James M. Berklan
I was truly surprised when I didn't hear long-term care leaders excitedly jumping around, yelling, “See! See! Us too! Us too!” last week. It was a simple report, sure, but one that should have sent the frantic-meter bouncing.
The source of excitement was a new report published online by JAMA Internal Medicine. In brief, researchers identified almost two dozen characteristics associated with higher hospital readmissions that aren't taken into account by the Centers for Medicare & Medicaid Services.
“Hospitals with high readmission rates may be penalized to a large extent based on the patients they serve;” the researchers concluded.
That is big trouble for some hospitals because CMS is reducing Medicare reimbursements in fiscal 2016 by up to 3% for those whose readmission rates are too high.
Medicare's hospital readmissions calculations take into account discharge diagnosis and recent diagnoses, as well as factors such as age and gender. But that's hardly enough.

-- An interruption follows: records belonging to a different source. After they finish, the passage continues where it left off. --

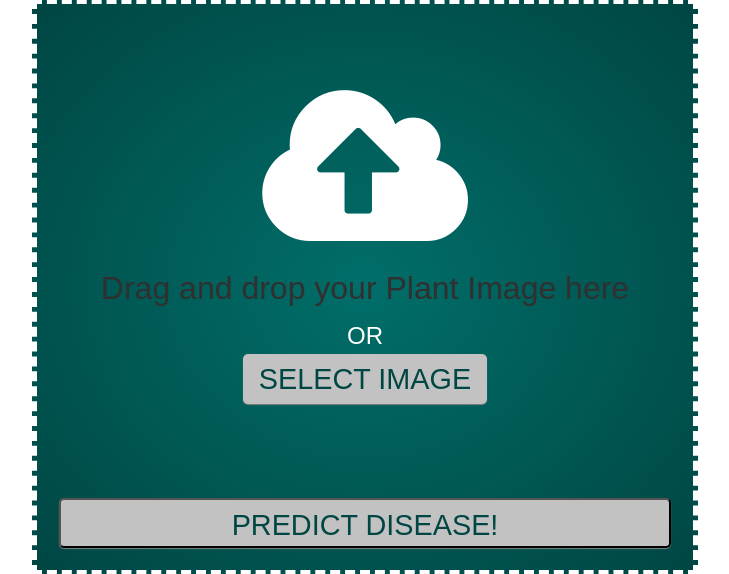
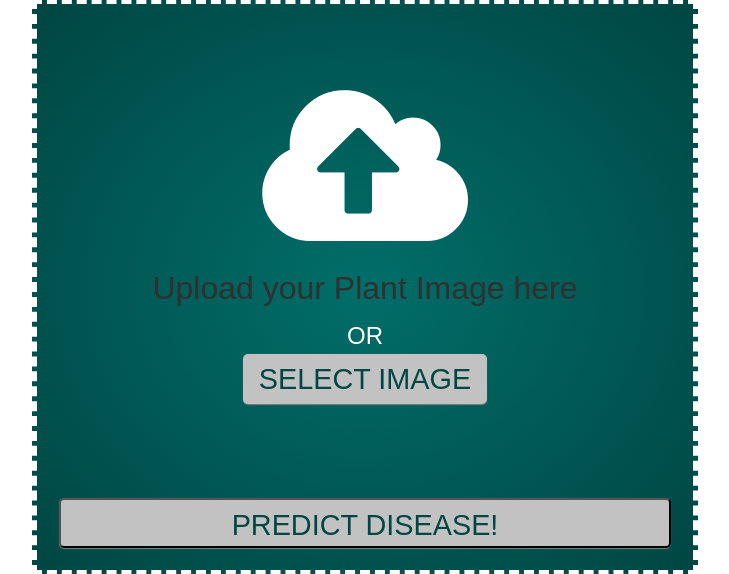
Before and after one commit to pradhicsha6/Plant_Disease_Detection, a Flask app: page /predict in a window 1280 px wide. Shown: the part 274-848 px from the top of the page, without its empty margins (275-1004 px from the left). Run offline with Flask 2, Linux system fonts and the light colour scheme; the visitor is signed in with stand-in values (Sample User, id 1); some libraries are stand-ins or nearby versions.

Commit message:
change in predict.html

```diff
--- a/webApp/templates/predict.html
+++ b/webApp/templates/predict.html
@@ -6,14 +6,16 @@
     <h1 style="margin-top: 100px;"> Predict the Disease of your Plant!!</h1>
     <br>
     {% if prediction_result!=0 %}
-    <h1> Prediction Result : {{ prediction_result}}</h1>
-    <img src="{{ user_image }}" alt="User Image">
+    <div style="height:400px;">
+        <h1> Prediction Result : {{ prediction_result}}</h1>
+    </div>
+    <!-- <img src="{{ user_image }}" alt="User Image"> -->
     {% else %}
     <div class="selectFile">
         <form action="predict" method="POST" enctype="multipart/form-data">
             <div class="upload-container">
                 <i class="fa fa-cloud-upload icon"></i>
-                <h2>Drag and drop your Plant Image here</h2>
+                <h2>Upload your Plant Image here</h2>
                 <span>OR</span>
                 <br>
                 <label for="plant-img">Select Image</label>
```
Also changed, not shown: webApp/static/img-uploads/pepperbac.jpg (added).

Guess who's next in line to start losing reimbursement for rehospitalization rates that are too high? That would be nursing home operators. Starting in 2018, they will get their own graduated formula for having Medicare funding stripped when they have poor rehospitalization numbers.
Just as hospitals now lament that income and education levels, and other aspects, of their patients are influencing rehospitalization rates, skilled nursing providers will join the chorus. Actually, they have already, just not too loudly. Wheels are turning, however.
It is believed, in fact, that some providers have started to adjust their admissions criteria so they do not get “stuck” with residents more likely to be readmitted to the hospital within 30 days of an acute-care discharge.
This JAMA Internal Medicine study, and others soon to be like it, surely can expect to be referred to in the months and years to come.
To be fair, CMS and other healthcare experts are struggling with how to fairly judge hospitals (and soon nursing homes) that care for higher-acuity individuals — as well as patients who exhibit (m)any of the 22 characteristics associated with higher readmission rates that aren't now accounted for.
The good news is national quality and Medicare officials are actively trying to develop a trial program that would study risk-adjusting factors. The Medicare Payment Advisory Commission and various provider groups have endorsed the move.
It's especially good news because recent legislative efforts to adjust calculations based on additional factors have been lukewarm at best and have fizzled out.
Expect some added fizz, however, as nursing homes themselves get closer to losing Medicare funding based on rehospitalization rates. The frantic-meter will no doubt be bouncing by then.
James M. Berklan is McKnight's Editor. Follow him @JimBerklan.